On January 5 Vickery Bowles became Toronto’s newest city librarian. Bowles has been with the Toronto Public Library (TPL) for 32 years, most recently as director of collections management and citywide services, and will now oversee one of the world’s busiest library systems, with 99 (soon to be 100) branches, some 2,000 employees, and 10 million items in its collections.
Eager to promote strategic priorities for 2015, officials for the Institute of Museum and Library Services (IMLS) trained a spotlight on the various federal funding resources available through the Library Services and Technology Act (LSTA) during a recent American Library Association (ALA) Midwinter session in Chicago. At a talk entitled, “All Eyes on IMLS: Funding Priorities and Reauthorization,” IMLS Acting Director Maura Marx and Robin Dale, the associate deputy director for state programs, outlined the scope and focus of LSTA’s grants to states and other discretionary spending for libraries.
Over the last decade, Belgrade, MT, has grown and shifted from a small agricultural town to a diverse community of 12,700 in the exurbs of nearby Bozeman. In tandem, the Belgrade Community Library (BCL) has reimagined library services and aggressively developed new outreach efforts to meet the community’s changing needs.

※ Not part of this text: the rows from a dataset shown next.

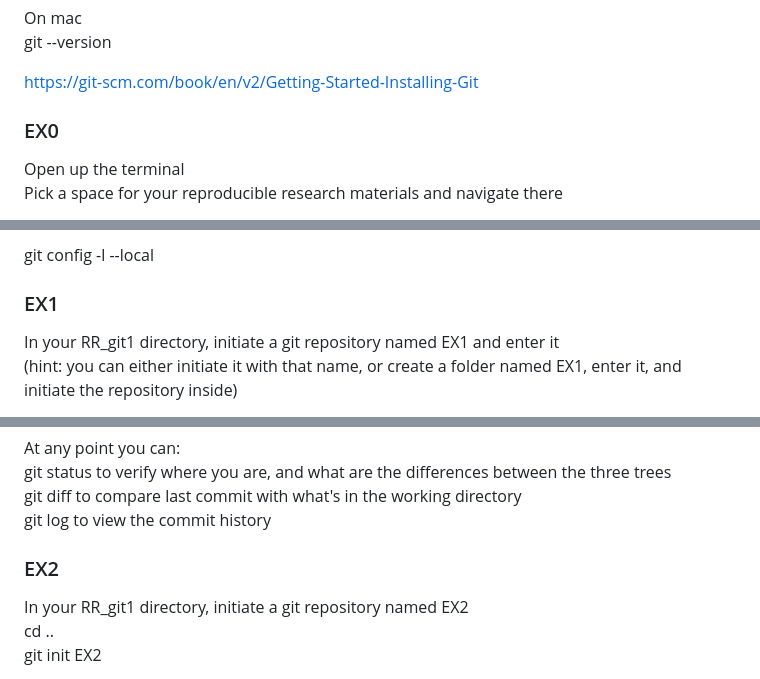
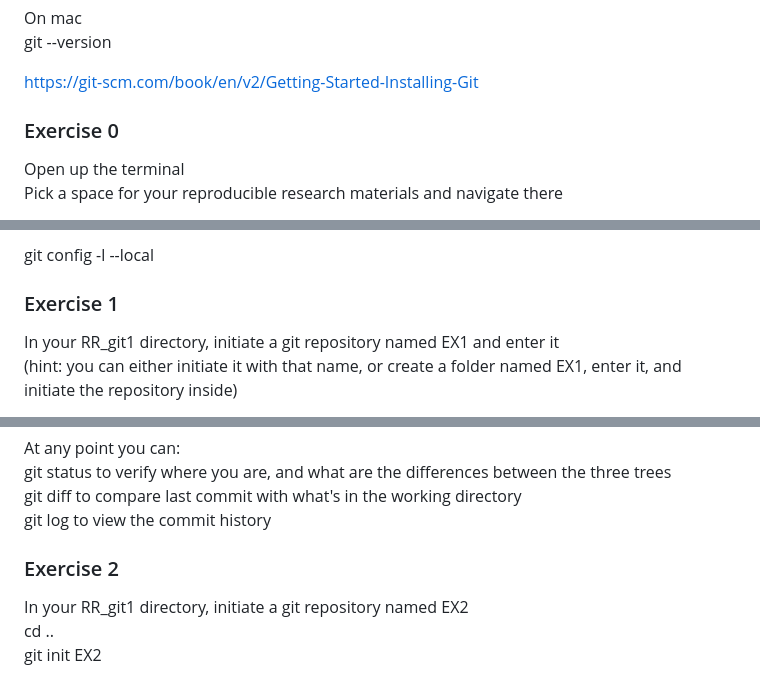
Before and after one commit to glowform/reproducible-research, a Markdown page: Assignments/RR_assignment_2.md, 3 parts joined by grey strips. GitHub-like rendering.

```diff
--- a/Assignments/RR_assignment_2.md
+++ b/Assignments/RR_assignment_2.md
@@ -18,7 +18,7 @@ git --version
 https://git-scm.com/book/en/v2/Getting-Started-Installing-Git
 
 
-### EX0
+### Exercise 0
 
 Open up the terminal\
 Pick a space for your reproducible research materials and navigate there
@@ -59,7 +59,7 @@ Note 2: local configuraiton will be visible only if we're in a Git repository
 
 git config -l --local
 
-### EX1
+### Exercise 1
 
 In your RR_git1 directory, initiate a git repository named EX1 and enter it\
 (hint: you can either initiate it with that name, or create a folder named EX1, enter it, and initiate the repository inside)
@@ -109,7 +109,7 @@ git status to verify where you are, and what are the differences between the thr
 git diff to compare last commit with what's in the working directory\
 git log to view the commit history
 
-### EX2
+### Exercise 2
 
 In your RR_git1 directory, initiate a git repository named EX2\
 cd ..\
```
Also changed, not shown: other parts of Assignments/RR_assignment_2.md (+2 -2 lines).
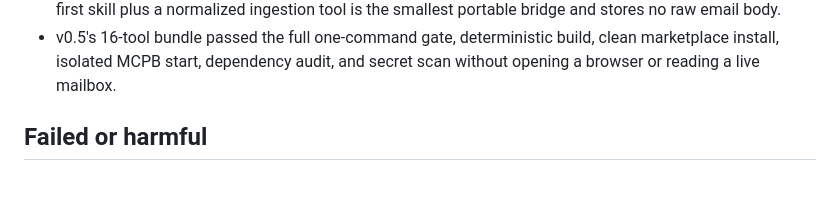
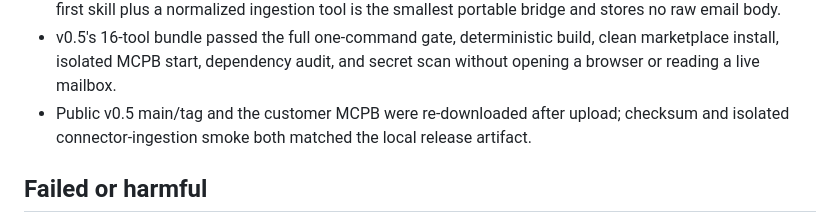
Before and after one commit to denya/ametller-origen-skill, a Markdown page: SCRATCHBOOK.md, the part around the change. Rendered like a GitHub page; blank space fills up the shorter version.

Commit message:
Record v0.5 publication evidence

```diff
--- a/SCRATCHBOOK.md
+++ b/SCRATCHBOOK.md
@@ -29,6 +29,7 @@ Keep entries short and free of tokens, customer data, order contents, receipt co
 - Public v0.4 main/tag and the exact MCPB asset were verified independently after upload; the downloaded checksum matched and the unpacked 15-tool/MCP-App server started without adjacent dependencies.
 - Connected Gmail and the Ametller MCP are sibling tools; the MCP cannot call Gmail directly. A connector-first skill plus a normalized ingestion tool is the smallest portable bridge and stores no raw email body.
 - v0.5's 16-tool bundle passed the full one-command gate, deterministic build, clean marketplace install, isolated MCPB start, dependency audit, and secret scan without opening a browser or reading a live mailbox.
+- Public v0.5 main/tag and the customer MCPB were re-downloaded after upload; checksum and isolated connector-ingestion smoke both matched the local release artifact.
 
 ## Failed or harmful
 
```
Also changed, not shown: TODO.md (+1 -1 lines).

The result is intense engagement and support from the community and an impact that extends beyond Belgrade’s borders through active partnerships and state-level leadership.
On Monday, January 12, New York City began taking applications for its long-awaited municipal identification card (IDNYC). Not only will this be the first photo ID card ever issued by the city, it will also serve as a library card at all three New York City library systems—the first time a single card will grant access to Brooklyn Public Library, New York Public Library, and Queens Library.
When the Salt Lake City Public Library (SLCPL) was chosen as Gale/LJ Library of the Year in 2006, then-director Nancy Tessman asserted that “the building reflects the idea of an open mind.” SLCPL’s newest proposal—to keep its main branch open 24 hours a day, seven days a week—will put that concept to the test.
Students’ confidence radically mismatches librarians’ assessment of their skills, two reports from EasyBib conclude, particularly in website evaluation, paraphrasing and direct quotation. Also, students are using the open web less often they were two years ago, and dramatically more librarians are stressing the role of faculty in promoting information literacy. The first report, Trends in Information Literacy: A Comparative View, was published in May 2014; the second, Perspectives on Student Research Skills in K-12 and Academic Communities, came out the following October; taken together, the two reveal some thought-provoking data on information literacy across the country.
One of the many reasons Alberta’s Edmonton Public Library (EPL) was chosen as Gale/LJ Library of the Year for 2014 is its commitment to community services. In particular, EPL’s outreach program to support the city’s homeless population is a necessary initiative in a rapidly growing urban center—Canada’s fifth-largest municipality—where temperatures rarely rise above freezing from November through March. Not only has the program survived the loss of its province-based funding, with the library system itself stepping in to cover costs, but this winter EPL’s outreach will expand to five additional branches on a pilot basis.
Today’s learners have more options than ever on their paths to education, but they will also encounter more obstacles. We may live in an age of access to information, but it’s becoming increasingly easy for students to miss out on crucial information during their middle and high school years—a high school diploma is no guarantee that they will be prepared for the requirements of college—and after graduation, especially for those who do not go on to higher education. Working as partners, however, different types of libraries can join forces to help students bridge the gap from high school to higher ed to the workforce while remaining a viable part of their lives.
On November 24 a grand jury in Ferguson, MO, delivered its verdict on the August 9 shooting death of Michael Brown, an unarmed black teenager, by a Ferguson police officer. The St. Louis County grand jury chose not to bring criminal charges against the officer, Darren Wilson; the decision, which was announced just after 8 p.m. CST, set off a night of protests and civil unrest, the most violent including arson, shattered windows, injuries, and, as of press time, a possible murder.